The mechanical environment of the chondrocytes is an important factor that affects the health and function of the diarthrodial joint. The biomechanical and physicochemical signals to which chondrocytes are exposed depend on the interactions between the cell, pericellular matrix, and extracellular matrix of articular cartilage. The goals of this study are to measure the intrinsic biomechanical, physicochemical, and diffusion properties of the chondrocyte pericellular matrix, and to test the hypothesis that these properties are altered in osteoarthritic cartilage. Furthermore, we propose that type VI collagen, which is abundantly present in the pericellular matrix, influences the physical properties of this region. We will use several novel micromechanical experimental techniques in combination with theoretical modeling to quantify the triphasic mechanical properties of the pericellular matrix in the isolated chondron model and in transgenic mice.
The aims of this project are to measure the triphasic mechanical properties of the pericellular matrix from normal and osteoarthritic cartilage using atomic force microscopy, incorporate these findings in a theoretical triphasic model of cell-matrix interactions in cartilage, and validate these predictions using confocal microscopy.

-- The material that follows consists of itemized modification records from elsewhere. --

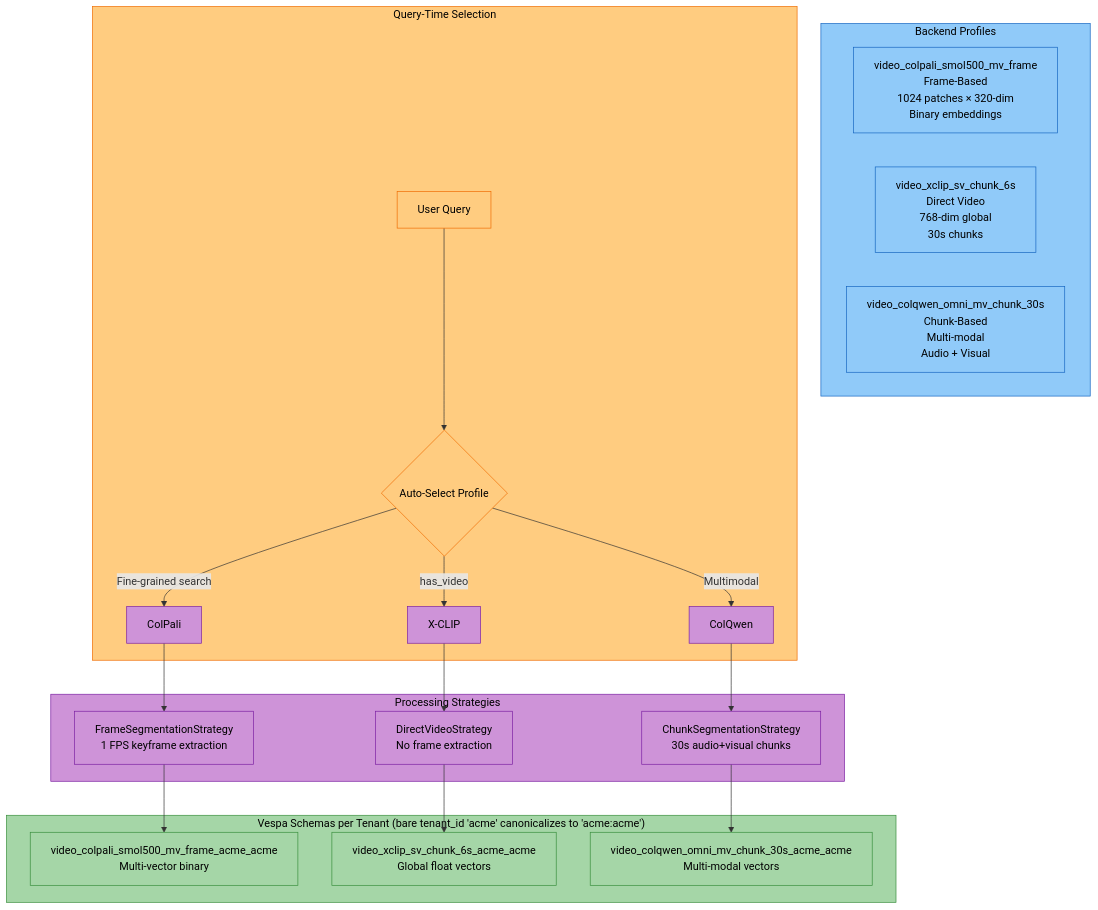
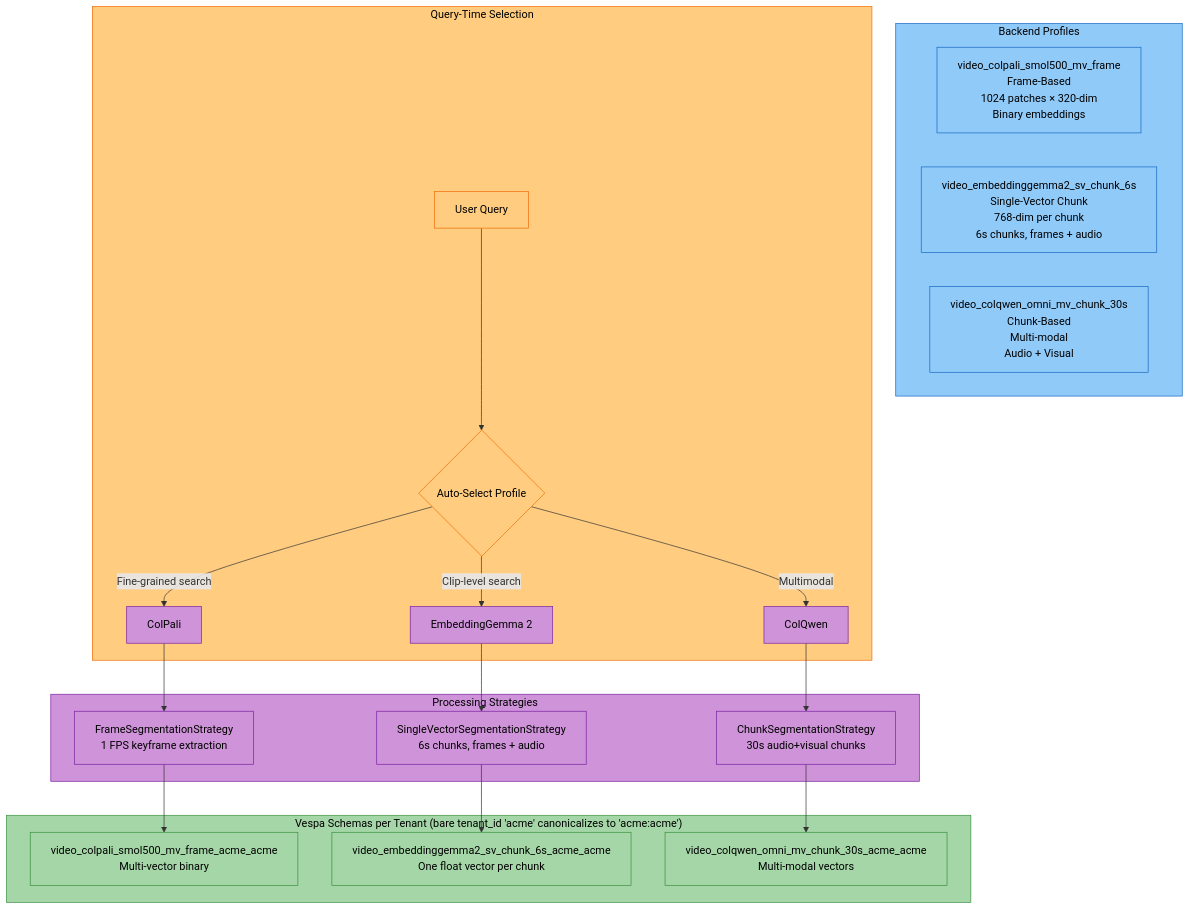
One commit to amit-jain/cogniverse changed the fifth of 9 diagrams in docs/modules/backends.md. Above: the diagram before and after it, drawn with Mermaid. The commit also changed other lines of this file and 161 other files, not shown here.

````diff
--- a/docs/modules/backends.md
+++ b/docs/modules/backends.md
@@ -740,46 +741,46 @@
 ```mermaid
 flowchart TB
     subgraph Profiles["<span style='color:#000'>Backend Profiles</span>"]
         ColPali["<span style='color:#000'>video_colpali_smol500_mv_frame<br/>Frame-Based<br/>1024 patches × 320-dim<br/>Binary embeddings</span>"]
-        X-CLIP["<span style='color:#000'>video_xclip_sv_chunk_6s<br/>Direct Video<br/>768-dim global<br/>30s chunks</span>"]
+        EmbGemma["<span style='color:#000'>video_embeddinggemma2_sv_chunk_6s<br/>Single-Vector Chunk<br/>768-dim per chunk<br/>6s chunks, frames + audio</span>"]
         ColQwen["<span style='color:#000'>video_colqwen_omni_mv_chunk_30s<br/>Chunk-Based<br/>Multi-modal<br/>Audio + Visual</span>"]
     end
 
     subgraph QueryTime["<span style='color:#000'>Query-Time Selection</span>"]
         Query["<span style='color:#000'>User Query</span>"] --> AutoSelect{"<span style='color:#000'>Auto-Select Profile</span>"}
-        AutoSelect -->|has_video| SelectX-CLIP
+        AutoSelect -->|Clip-level search| SelectEmbGemma
         AutoSelect -->|Fine-grained search| SelectColPali
         AutoSelect -->|Multimodal| SelectColQwen
     end
 
     subgraph Strategies["<span style='color:#000'>Processing Strategies</span>"]
         SelectColPali["<span style='color:#000'>ColPali</span>"] --> FrameSeg["<span style='color:#000'>FrameSegmentationStrategy<br/>1 FPS keyframe extraction</span>"]
-        SelectX-CLIP["<span style='color:#000'>X-CLIP</span>"] --> DirectVideo["<span style='color:#000'>DirectVideoStrategy<br/>No frame extraction</span>"]
+        SelectEmbGemma["<span style='color:#000'>EmbeddingGemma 2</span>"] --> SVSeg["<span style='color:#000'>SingleVectorSegmentationStrategy<br/>6s chunks, frames + audio</span>"]
         SelectColQwen["<span style='color:#000'>ColQwen</span>"] --> ChunkSeg["<span style='color:#000'>ChunkSegmentationStrategy<br/>30s audio+visual chunks</span>"]
     end
 
     subgraph VespaSchemas["<span style='color:#000'>Vespa Schemas per Tenant (bare tenant_id 'acme' canonicalizes to 'acme:acme')</span>"]
         FrameSeg --> ColPaliSchema["<span style='color:#000'>video_colpali_smol500_mv_frame_acme_acme<br/>Multi-vector binary</span>"]
-        DirectVideo --> X-CLIPSchema["<span style='color:#000'>video_xclip_sv_chunk_6s_acme_acme<br/>Global float vectors</span>"]
+        SVSeg --> EmbGemmaSchema["<span style='color:#000'>video_embeddinggemma2_sv_chunk_6s_acme_acme<br/>One float vector per chunk</span>"]
         ChunkSeg --> ColQwenSchema["<span style='color:#000'>video_colqwen_omni_mv_chunk_30s_acme_acme<br/>Multi-modal vectors</span>"]
     end
 
     style Profiles fill:#90caf9,stroke:#1565c0,color:#000
     style QueryTime fill:#ffcc80,stroke:#ef6c00,color:#000
     style Strategies fill:#ce93d8,stroke:#7b1fa2,color:#000
     style VespaSchemas fill:#a5d6a7,stroke:#388e3c,color:#000
     style ColPali fill:#90caf9,stroke:#1565c0,color:#000
-    style X-CLIP fill:#90caf9,stroke:#1565c0,color:#000
+    style EmbGemma fill:#90caf9,stroke:#1565c0,color:#000
     style ColQwen fill:#90caf9,stroke:#1565c0,color:#000
     style Query fill:#ffcc80,stroke:#ef6c00,color:#000
     style AutoSelect fill:#ffcc80,stroke:#ef6c00,color:#000
     style SelectColPali fill:#ce93d8,stroke:#7b1fa2,color:#000
-    style SelectX-CLIP fill:#ce93d8,stroke:#7b1fa2,color:#000
+    style SelectEmbGemma fill:#ce93d8,stroke:#7b1fa2,color:#000
     style SelectColQwen fill:#ce93d8,stroke:#7b1fa2,color:#000
     style FrameSeg fill:#ce93d8,stroke:#7b1fa2,color:#000
-    style DirectVideo fill:#ce93d8,stroke:#7b1fa2,color:#000
+    style SVSeg fill:#ce93d8,stroke:#7b1fa2,color:#000
     style ChunkSeg fill:#ce93d8,stroke:#7b1fa2,color:#000
     style ColPaliSchema fill:#a5d6a7,stroke:#388e3c,color:#000
-    style X-CLIPSchema fill:#a5d6a7,stroke:#388e3c,color:#000
+    style EmbGemmaSchema fill:#a5d6a7,stroke:#388e3c,color:#000
     style ColQwenSchema fill:#a5d6a7,stroke:#388e3c,color:#000
 ```
````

We will also use new fluorescence-based methods to measure the diffusion properties of the pericellular matrix of normal and OA cartilage. Finally, we will determine the role of type VI collagen on the triphasic mechanical properties of the pericellular matrix and subsequently, the mechanical environment of the chondrocyte. The long-term goals of this study are to improve our understanding of the role of mechanical factors in the regulation of cartilage metabolism in normal and diseased conditions. A better understanding of these pathways will hopefully lead to the development of new pharmaceutical or biophysical interventions for the treatment of osteoarthritis.

Public Health Relevance

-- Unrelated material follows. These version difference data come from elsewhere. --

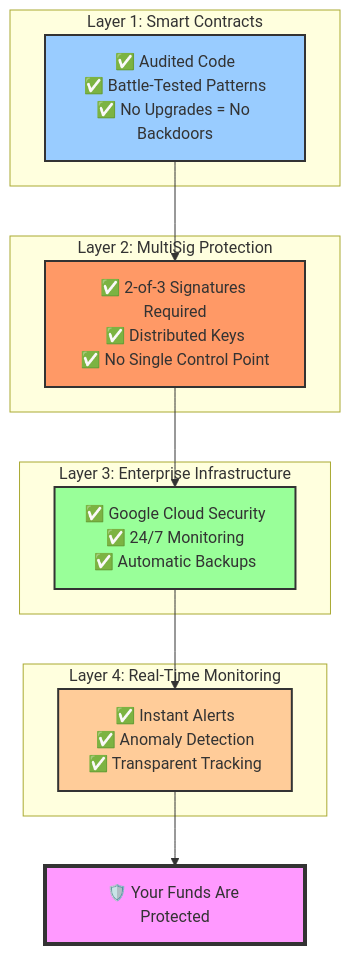
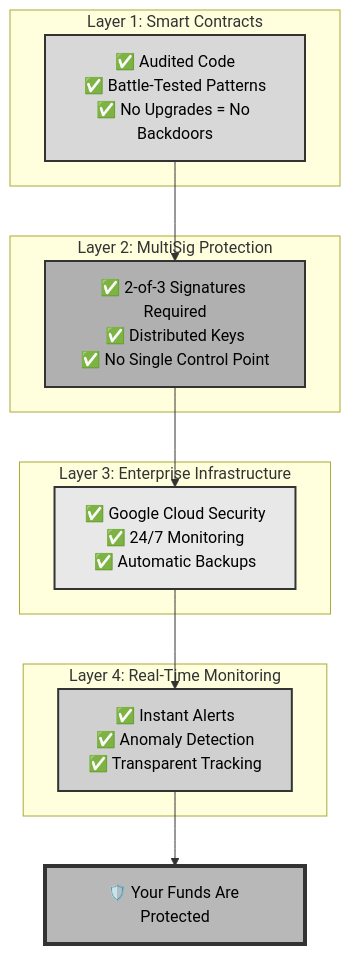
The seventh of 13 diagrams in ARCHITECTURE.md (VaporFund/vapor-staking-platform-docs), drawn with Mermaid before and after one commit. The commit also changed other lines of this file and 1 other file, not shown here.

First line of the commit message:
docs: enhance ARCHITECTURE.md with explanations and grayscale styling

````diff
--- a/ARCHITECTURE.md
+++ b/ARCHITECTURE.md
@@ -224,31 +223,31 @@
 ```mermaid
 graph TD
     subgraph Layer1["Layer 1: Smart Contracts"]
         SC["✅ Audited Code<br>✅ Battle-Tested Patterns<br>✅ No Upgrades = No Backdoors"]
     end
 
     subgraph Layer2["Layer 2: MultiSig Protection"]
         MS["✅ 2-of-3 Signatures Required<br>✅ Distributed Keys<br>✅ No Single Control Point"]
     end
 
     subgraph Layer3["Layer 3: Enterprise Infrastructure"]
         INF["✅ Google Cloud Security<br>✅ 24/7 Monitoring<br>✅ Automatic Backups"]
     end
 
     subgraph Layer4["Layer 4: Real-Time Monitoring"]
         MON["✅ Instant Alerts<br>✅ Anomaly Detection<br>✅ Transparent Tracking"]
     end
 
     SC --> MS
     MS --> INF
     INF --> MON
 
     SAFE["🛡️ Your Funds Are Protected"]
     MON --> SAFE
 
-    style SC fill:#9cf,stroke:#333,stroke-width:2px
-    style MS fill:#f96,stroke:#333,stroke-width:2px
-    style INF fill:#9f9,stroke:#333,stroke-width:2px
-    style MON fill:#fc9,stroke:#333,stroke-width:2px
-    style SAFE fill:#f9f,stroke:#333,stroke-width:4px
+    style SC fill:#d8d8d8,stroke:#333,stroke-width:2px,color:#000
+    style MS fill:#b0b0b0,stroke:#333,stroke-width:2px,color:#000
+    style INF fill:#e8e8e8,stroke:#333,stroke-width:2px,color:#000
+    style MON fill:#d0d0d0,stroke:#333,stroke-width:2px,color:#000
+    style SAFE fill:#b8b8b8,stroke:#333,stroke-width:4px,color:#000
 ```
````
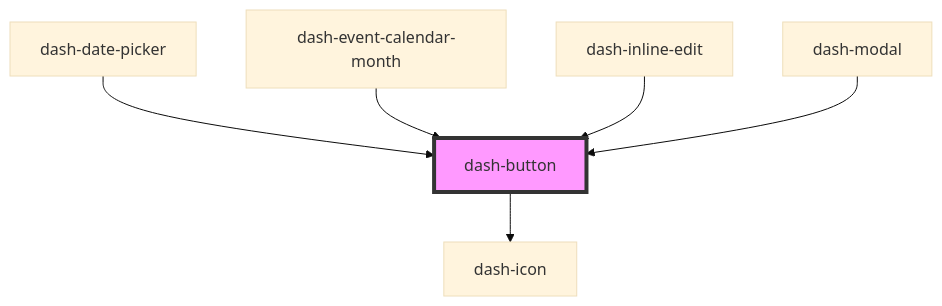
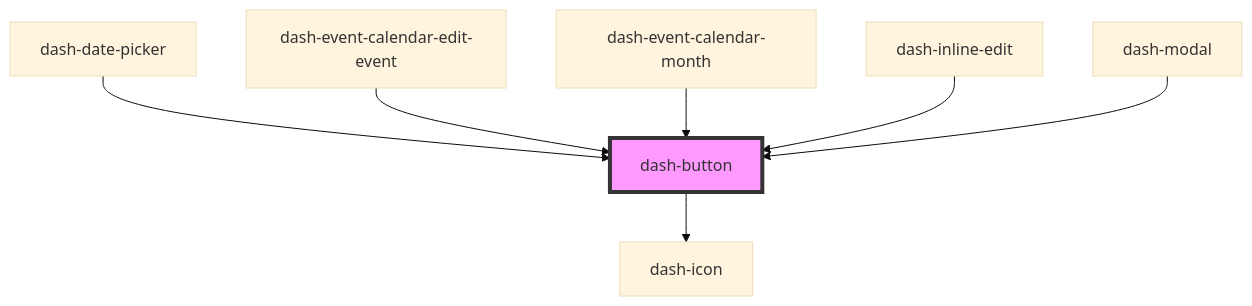
Before and after one commit to jmanke/dash: the diagram in packages/dash-components/src/components/dash-button/readme.md, drawn with Mermaid (base theme). The commit also changed other lines of this file and 5 other files, not shown here.

````diff
--- a/packages/dash-components/src/components/dash-button/readme.md
+++ b/packages/dash-components/src/components/dash-button/readme.md
@@ -46,9 +47,10 @@
 ```mermaid
 graph TD;
   dash-button --> dash-icon
   dash-date-picker --> dash-button
+  dash-event-calendar-edit-event --> dash-button
   dash-event-calendar-month --> dash-button
   dash-inline-edit --> dash-button
   dash-modal --> dash-button
   style dash-button fill:#f9f,stroke:#333,stroke-width:4px
 ```
````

The goals of this study are to measure the intrinsic biomechanical, physicochemical, and diffusion properties of the chondrocyte pericellular matrix, and to test the hypothesis that these properties are altered in osteoarthritic cartilage. Furthermore, we propose that type VI collagen, which is abundantly present in the pericellular matrix, influences the physical properties of this region. We will use several novel micromechanical experimental techniques, coupled with theoretical modeling to quantify the triphasic mechanical properties of the pericellular matrix and to determine the influence of this region on the physicochemical environment of the chondrocyte in health and disease.

Agency
National Institute of Health (NIH)
Institute
National Institute on Aging (NIA)
Type
Research Project (R01)
Project #
2R01AG015768-15
Application #
8246109
Study Section
Skeletal Biology Structure and Regeneration Study Section (SBSR)
Program Officer
Williams, John
Project Start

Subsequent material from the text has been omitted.